Efforts to assist Irish immigrants in achieving US citizen status has yielded some positive results.
Over the past few decades, many Irish citizens have travelled across the Atlantic looking for better opportunities than their native country could perhaps provide. Unfortunately, a large proportion of these immigrants that have formed new lives in America have been unable to return home to visit family and friends – as their stay was officially deemed illegal by the federal government. But this trend may now be set to change.
Last night, a landmark immigration bill was passed by a landslide after the US Senate agreed to advance the Act. The 867-page bill entitled “Border Security, Economic Opportunity and Immigration Modernization Act of 2013” was approved by a voted of 84-15. The Gang of Eight – four Democrats and four Republicans in the Senate – created the bill in an ambitious effort to improve the existing legal immigration system in the US.
Ireland, and a small number of other nations, including South Korea and Poland, have been successful in their lobbying efforts to secure country-specific addendum paragraphs to the detailed immigration bill that give their citizens benefits not necessarily extended to other foreigners.
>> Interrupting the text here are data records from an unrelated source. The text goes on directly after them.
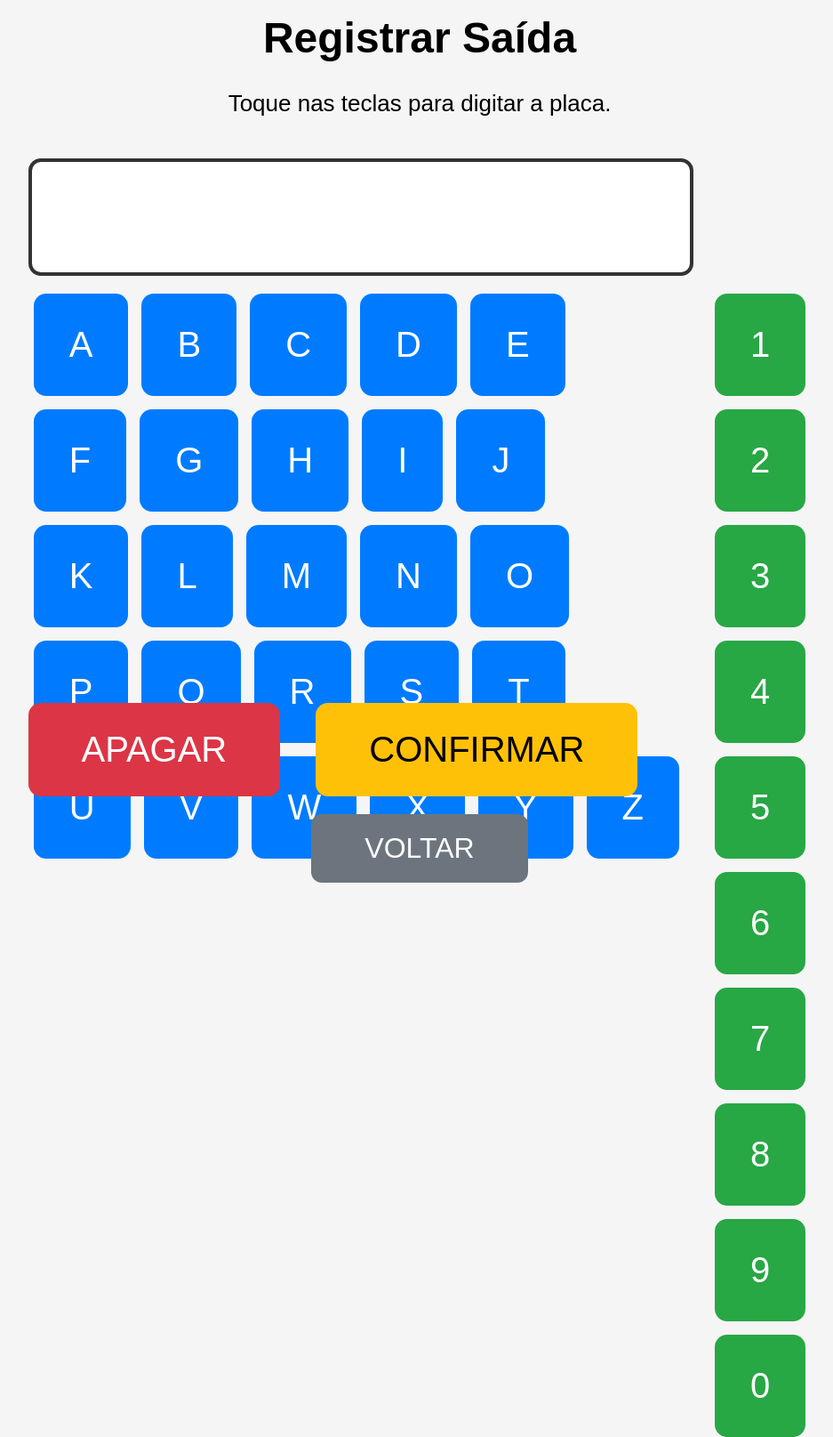
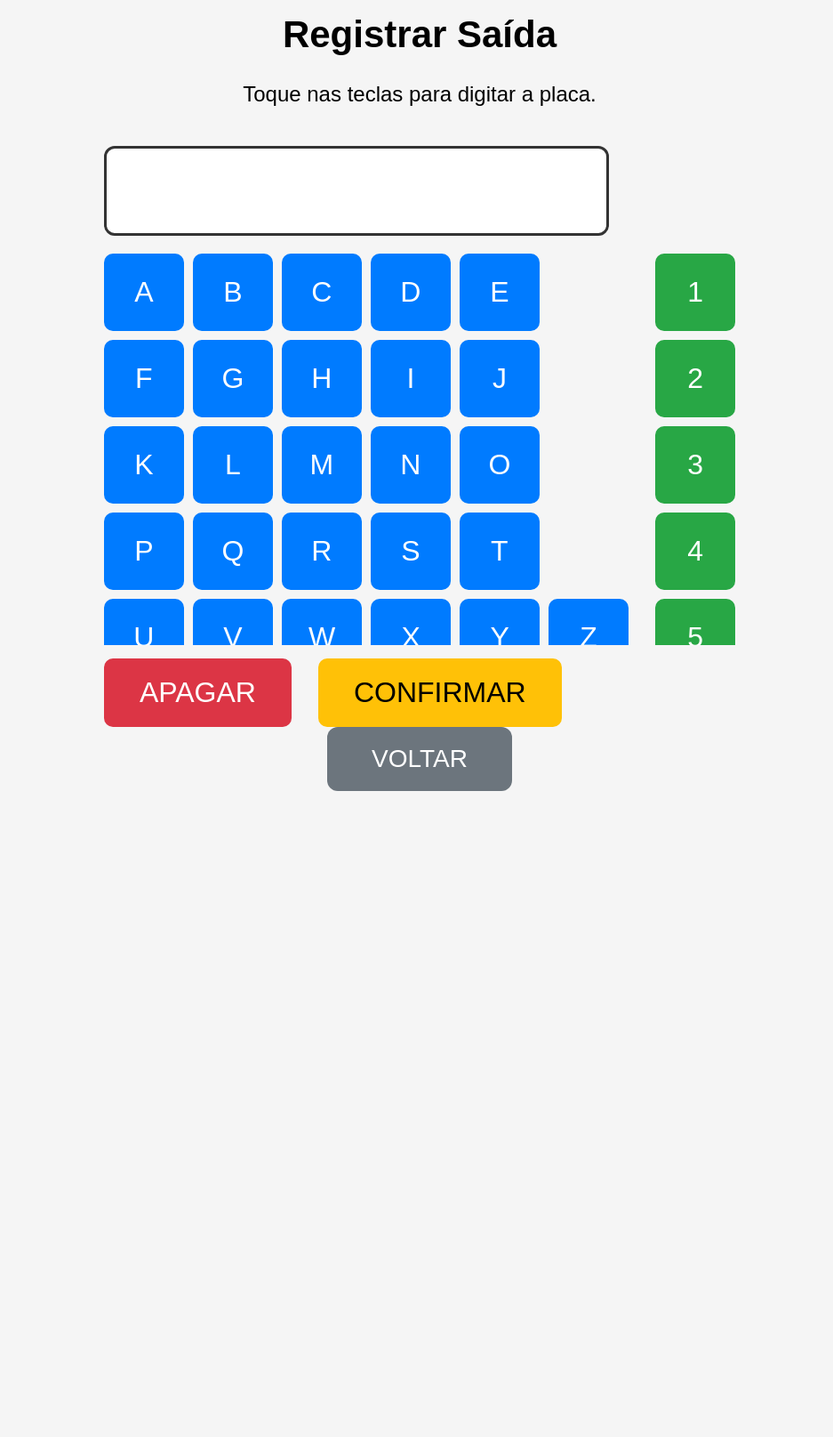
Before and after one commit to PedroMoeziaJr/programa_prime_park, a Flask app: page /saida in a window 1280 px wide. Shown: the whole page at 89% size, without its empty margins (168-1105 px from the left). After the commit the page ends 889 px from the top, so only its background shows below. Run offline with Flask 3, Linux system fonts and the light colour scheme.

Commit message:
Refactor CSS for improved layout and styling
Updated styles for various elements including buttons, inputs, and keyboard layout. Adjusted font sizes and margins for better UI consistency.

```diff
--- a/static/style.css
+++ b/static/style.css
@@ -7,7 +7,7 @@ body {
     padding: 0;
     font-family: Arial, sans-serif;
     background: #f5f5f5;
-    overflow: hidden;
+    overflow: hidden; /* impede rolagem */
 }
 
 .screen {
@@ -19,65 +19,109 @@ body {
     padding-top: 10px;
 }
 
-/* TÍTULOS */
+/* ===========================
+   TÍTULOS
+=========================== */
 h1 {
-    font-size: 48px;
+    font-size: 42px;
     margin: 5px;
 }
 
 p {
-    font-size: 26px;
+    font-size: 24px;
 }
 
-/* CAMPO DE DIGITAÇÃO */
+/* ===========================
+   BOTÕES DA TELA INICIAL
+=========================== */
+.menu-buttons {
+    margin-top: 40px;
+    display: flex;
+    flex-direction: column;
+    gap: 20px;
+}
+
+.btn-main, .btn-admin, .btn-back {
+    padding: 20px 50px;
+    font-size: 28px;
+    border: none;
+    border-radius: 12px;
+    cursor: pointer;
+}
+
+.btn-main {
+    background: #007bff;
+    color: white;
+}
+
+.btn-admin {
+    background: #28a745;
+    color: white;
+}
+
+.btn-back {
+    background: #6c757d;
+    color: white;
+}
+
+/* ===========================
+   CAMPO DE DIGITAÇÃO
+=========================== */
 .placa-input {
-    font-size: 64px;
+    font-size: 48px;
     text-align: center;
-    padding: 25px;
+    padding: 20px;
     margin: 20px 0;
-    width: 85%;
-    border-radius: 14px;
-    border: 4px solid #333;
+    width: 80%;
+    border-radius: 12px;
+    border: 3px solid #333;
     background: #ffffff;
 }
 
-/* TECLADO EM DUAS COLUNAS */
+/* ===========================
+   TECLADO LATERAL
+=========================== */
 .keyboard-container {
     display: flex;
     justify-content: center;
     align-items: flex-start;
-    gap: 40px;
+    gap: 30px;
     width: 100%;
-    height: 55vh;
+    height: 55vh; /* garante que cabe na tela */
+    overflow: hidden;
 }
 
 /* LETRAS */
 .keyboard-letters {
     display: flex;
     flex-direction: column;
-    gap: 15px;
+    gap: 10px;
 }
 
-/* NÚMEROS EM COLUNA */
+/* NÚMEROS */
 .keyboard-numbers {
     display: flex;
     flex-direction: column;
-    gap: 15px;
+    gap: 10px;
 }
 
 /* LINHAS DE LETRAS */
 .keyboard-row {
     display: flex;
-    gap: 15px;
+    gap: 10px;
 }
 
-/* TECLAS */
+/* ===========================
+   TECLAS
+=========================== */
 .key {
-    padding: 35px 40px;
-    font-size: 40px;
-    border-radius: 14px;
+    padding: 25px 30px;
+    font-size: 32px;
+    border-radius: 10px;
     border: none;
     cursor: pointer;
+    min-width: 90px;
+    min-height: 70px;
 }
 
 .key-letter {
@@ -90,36 +134,37 @@ p {
     color: white;
 }
 
-/* AÇÕES */
+/* ===========================
+   AÇÕES
+=========================== */
 .keyboard-actions {
-    margin-top: 20px;
+    margin-top: 15px;
     display: flex;
-    gap: 40px;
+    gap: 30px;
 }
 
 .key-action {
     background: #dc3545;
     color: white;
-    padding: 30px 60px;
-    font-size: 40px;
-    border-radius: 14px;
+    padding: 20px 40px;
+    font-size: 32px;
+    border-radius: 10px;
 }
 
 .key-confirm {
     background: #ffc107;
     color: #000;
-    padding: 30px 60px;
-    font-size: 40px;
-    border-radius: 14px;
+    padding: 20px 40px;
+    font-size: 32px;
+    border-radius: 10px;
 }
 
-/* BOTÃO VOLTAR */
-.btn-back {
-    margin-top: 20px;
-    padding: 20px 60px;
-    font-size: 32px;
-    background: #6c757d;
-    color: white;
-    border: none;
-    border-radius: 12px;
+/* ===========================
+   ERROS
+=========================== */
+.erro {
+    color: red;
+    font-weight: bold;
+    margin-bottom: 10px;
+    font-size: 24px;
 }
```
As per the current proposal, 10,500 Irish graduates annually could receive work visas generally reserved for foreigners considered “highly-skilled”. If the legislation comes to fruition, experienced workers should also find it easier to gain citizenship, allowing them to travel back and forth to Ireland whenever they wished.
Hours before the voting took place, Obama announced his eagerness to act rapidly: “There's no reason Congress can't get this done by the end of the summer. There's no good reason to play procedural games or engage in obstruction just to block the best chance we've had in years to address this problem in a way that's fair to middle-class families, business owners and legal immigrants.”
An unnamed Irish-American group, working with the Irish Embassy, had employed the services of former Representative Bruce Morrison, Democrat of Connecticut, to help push the cause, according to the New York Times last month, arguing that certain changes in law decades ago created an unfair barrier to citizens of Ireland in gaining access to the US.
The proposals have drawn some degree of criticism from some US quarters who are concerned that the additional provisions may encourage an influx of foreigners, undermining US workers looking for opportunities in an already struggling American economy.